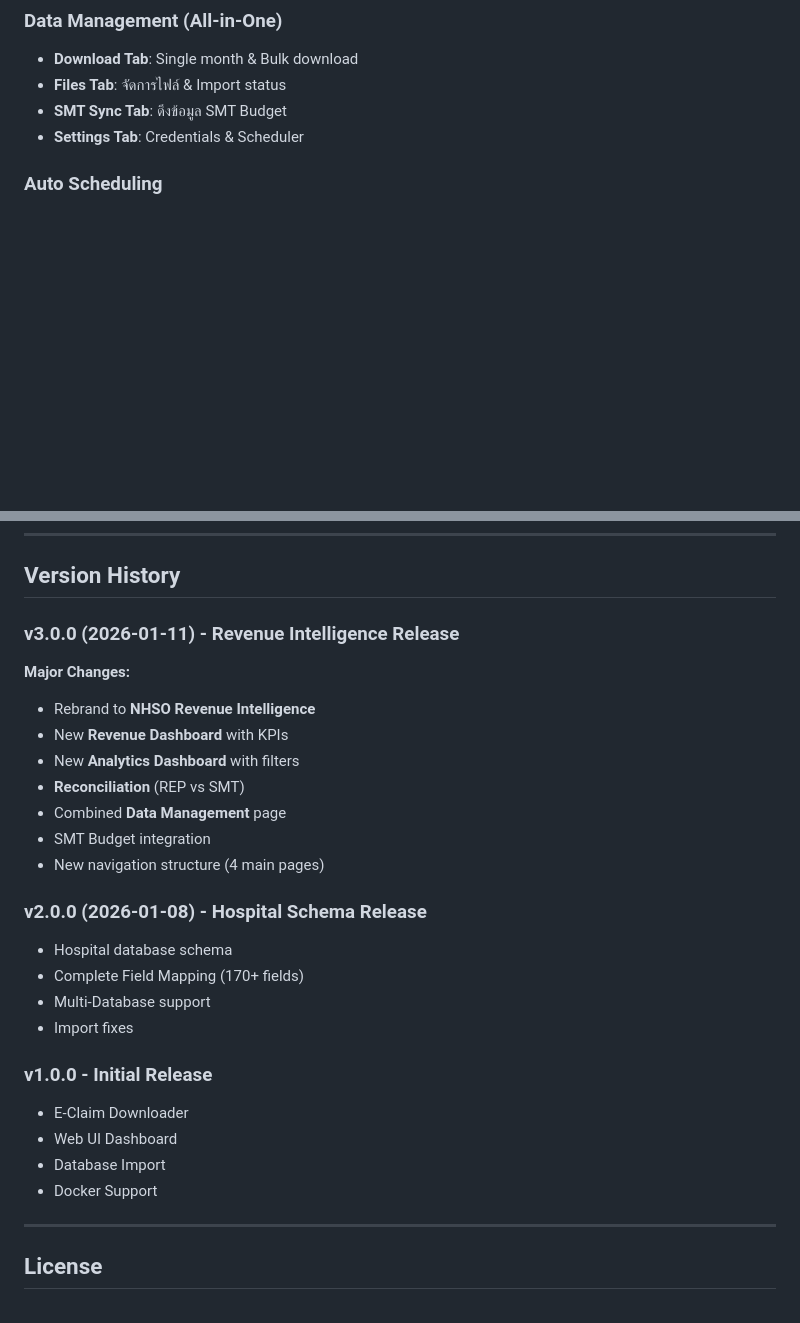
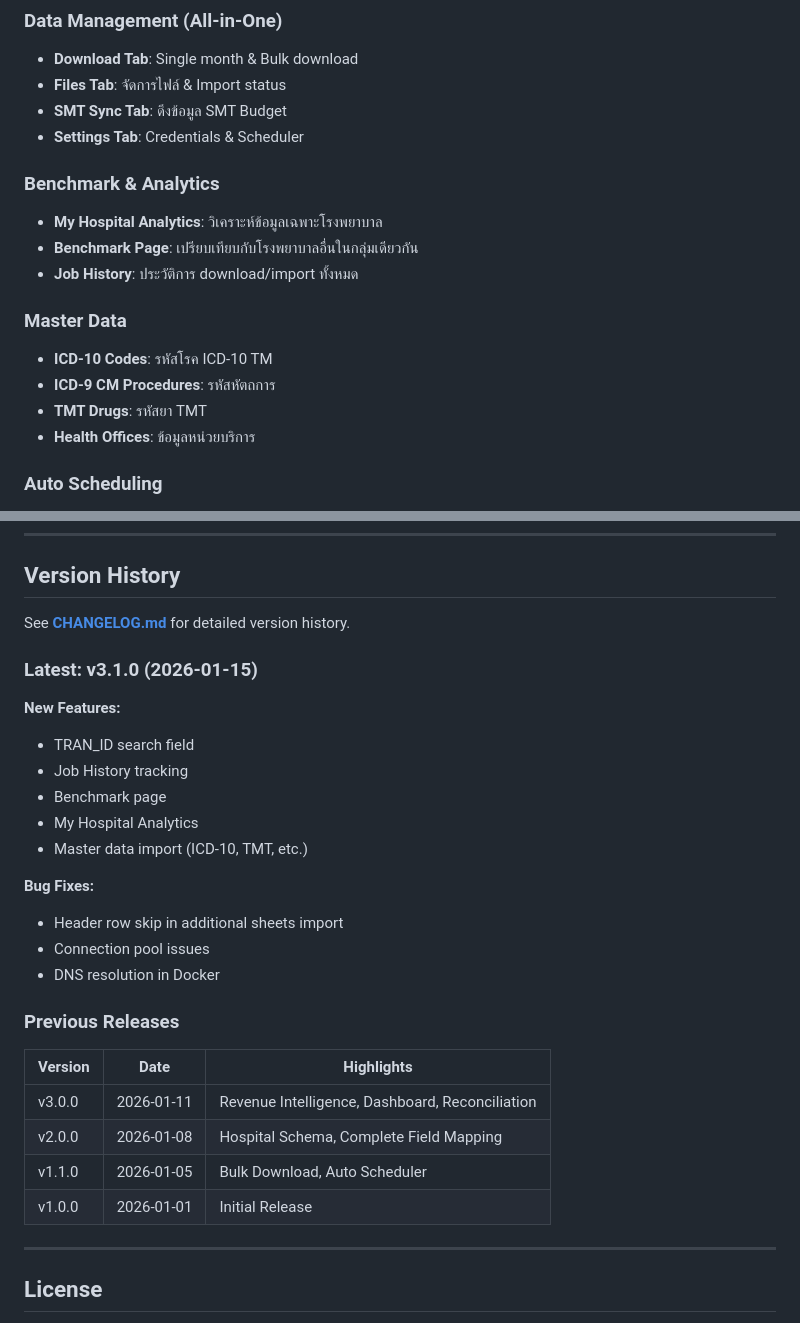
Before and after one commit to aegisx-platform/eclaim-rep-download, a Markdown page: README.md, 2 parts joined by grey strips. Drawn GitHub-style; blank space fills up the shorter version.

```diff
--- a/README.md
+++ b/README.md
@@ -87,6 +87,17 @@ If you find this project helpful, consider buying me a coffee!
 - **Files Tab**: จัดการไฟล์ & Import status
 - **SMT Sync Tab**: ดึงข้อมูล SMT Budget
 - **Settings Tab**: Credentials & Scheduler
+
+### Benchmark & Analytics
+- **My Hospital Analytics**: วิเคราะห์ข้อมูลเฉพาะโรงพยาบาล
+- **Benchmark Page**: เปรียบเทียบกับโรงพยาบาลอื่นในกลุ่มเดียวกัน
+- **Job History**: ประวัติการ download/import ทั้งหมด
+
+### Master Data
+- **ICD-10 Codes**: รหัสโรค ICD-10 TM
+- **ICD-9 CM Procedures**: รหัสหัตถการ
+- **TMT Drugs**: รหัสยา TMT
+- **Health Offices**: ข้อมูลหน่วยบริการ
 
 ### Auto Scheduling
 - ตั้งเวลา download ได้หลายช่วงต่อวัน
@@ -248,30 +259,30 @@ eclaim-rep-download/
 
 ## Version History
 
-### v3.0.0 (2026-01-11) - Revenue Intelligence Release
+See **[CHANGELOG.md](CHANGELOG.md)** for detailed version history.
 
-**Major Changes:**
-- Rebrand to **NHSO Revenue Intelligence**
-- New **Revenue Dashboard** with KPIs
-- New **Analytics Dashboard** with filters
-- **Reconciliation** (REP vs SMT)
-- Combined **Data Management** page
-- SMT Budget integration
-- New navigation structure (4 main pages)
+### Latest: v3.1.0 (2026-01-15)
 
-### v2.0.0 (2026-01-08) - Hospital Schema Release
+**New Features:**
+- TRAN_ID search field
+- Job History tracking
+- Benchmark page
+- My Hospital Analytics
+- Master data import (ICD-10, TMT, etc.)
 
-- Hospital database schema
-- Complete Field Mapping (170+ fields)
-- Multi-Database support
-- Import fixes
+**Bug Fixes:**
+- Header row skip in additional sheets import
+- Connection pool issues
+- DNS resolution in Docker
 
-### v1.0.0 - Initial Release
+### Previous Releases
 
-- E-Claim Downloader
-- Web UI Dashboard
-- Database Import
-- Docker Support
+| Version | Date | Highlights |
+|---------|------|------------|
+| v3.0.0 | 2026-01-11 | Revenue Intelligence, Dashboard, Reconciliation |
+| v2.0.0 | 2026-01-08 | Hospital Schema, Complete Field Mapping |
+| v1.1.0 | 2026-01-05 | Bulk Download, Auto Scheduler |
+| v1.0.0 | 2026-01-01 | Initial Release |
 
 ---
 
```
Also changed, not shown: other parts of README.md (+3 -3 lines), CHANGELOG.md (added, +85 -0 lines).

TASK PROMPT: Repeat the listing word for word. Leave images out.

YOUR SOLUTION:
Before and after one commit to aegisx-platform/eclaim-rep-download, a Markdown page: README.md, 2 parts joined by grey strips. Drawn GitHub-style; blank space fills up the shorter version.

```diff
--- a/README.md
+++ b/README.md
@@ -87,6 +87,17 @@ If you find this project helpful, consider buying me a coffee!
 - **Files Tab**: จัดการไฟล์ & Import status
 - **SMT Sync Tab**: ดึงข้อมูล SMT Budget
 - **Settings Tab**: Credentials & Scheduler
+
+### Benchmark & Analytics
+- **My Hospital Analytics**: วิเคราะห์ข้อมูลเฉพาะโรงพยาบาล
+- **Benchmark Page**: เปรียบเทียบกับโรงพยาบาลอื่นในกลุ่มเดียวกัน
+- **Job History**: ประวัติการ download/import ทั้งหมด
+
+### Master Data
+- **ICD-10 Codes**: รหัสโรค ICD-10 TM
+- **ICD-9 CM Procedures**: รหัสหัตถการ
+- **TMT Drugs**: รหัสยา TMT
+- **Health Offices**: ข้อมูลหน่วยบริการ
 
 ### Auto Scheduling
 - ตั้งเวลา download ได้หลายช่วงต่อวัน
@@ -248,30 +259,30 @@ eclaim-rep-download/
 
 ## Version History
 
-### v3.0.0 (2026-01-11) - Revenue Intelligence Release
+See **[CHANGELOG.md](CHANGELOG.md)** for detailed version history.
 
-**Major Changes:**
-- Rebrand to **NHSO Revenue Intelligence**
-- New **Revenue Dashboard** with KPIs
-- New **Analytics Dashboard** with filters
-- **Reconciliation** (REP vs SMT)
-- Combined **Data Management** page
-- SMT Budget integration
-- New navigation structure (4 main pages)
+### Latest: v3.1.0 (2026-01-15)
 
-### v2.0.0 (2026-01-08) - Hospital Schema Release
+**New Features:**
+- TRAN_ID search field
+- Job History tracking
+- Benchmark page
+- My Hospital Analytics
+- Master data import (ICD-10, TMT, etc.)
 
-- Hospital database schema
-- Complete Field Mapping (170+ fields)
-- Multi-Database support
-- Import fixes
+**Bug Fixes:**
+- Header row skip in additional sheets import
+- Connection pool issues
+- DNS resolution in Docker
 
-### v1.0.0 - Initial Release
+### Previous Releases
 
-- E-Claim Downloader
-- Web UI Dashboard
-- Database Import
-- Docker Support
+| Version | Date | Highlights |
+|---------|------|------------|
+| v3.0.0 | 2026-01-11 | Revenue Intelligence, Dashboard, Reconciliation |
+| v2.0.0 | 2026-01-08 | Hospital Schema, Complete Field Mapping |
+| v1.1.0 | 2026-01-05 | Bulk Download, Auto Scheduler |
+| v1.0.0 | 2026-01-01 | Initial Release |
 
 ---
 
```
Also changed, not shown: other parts of README.md (+3 -3 lines), CHANGELOG.md (added, +85 -0 lines).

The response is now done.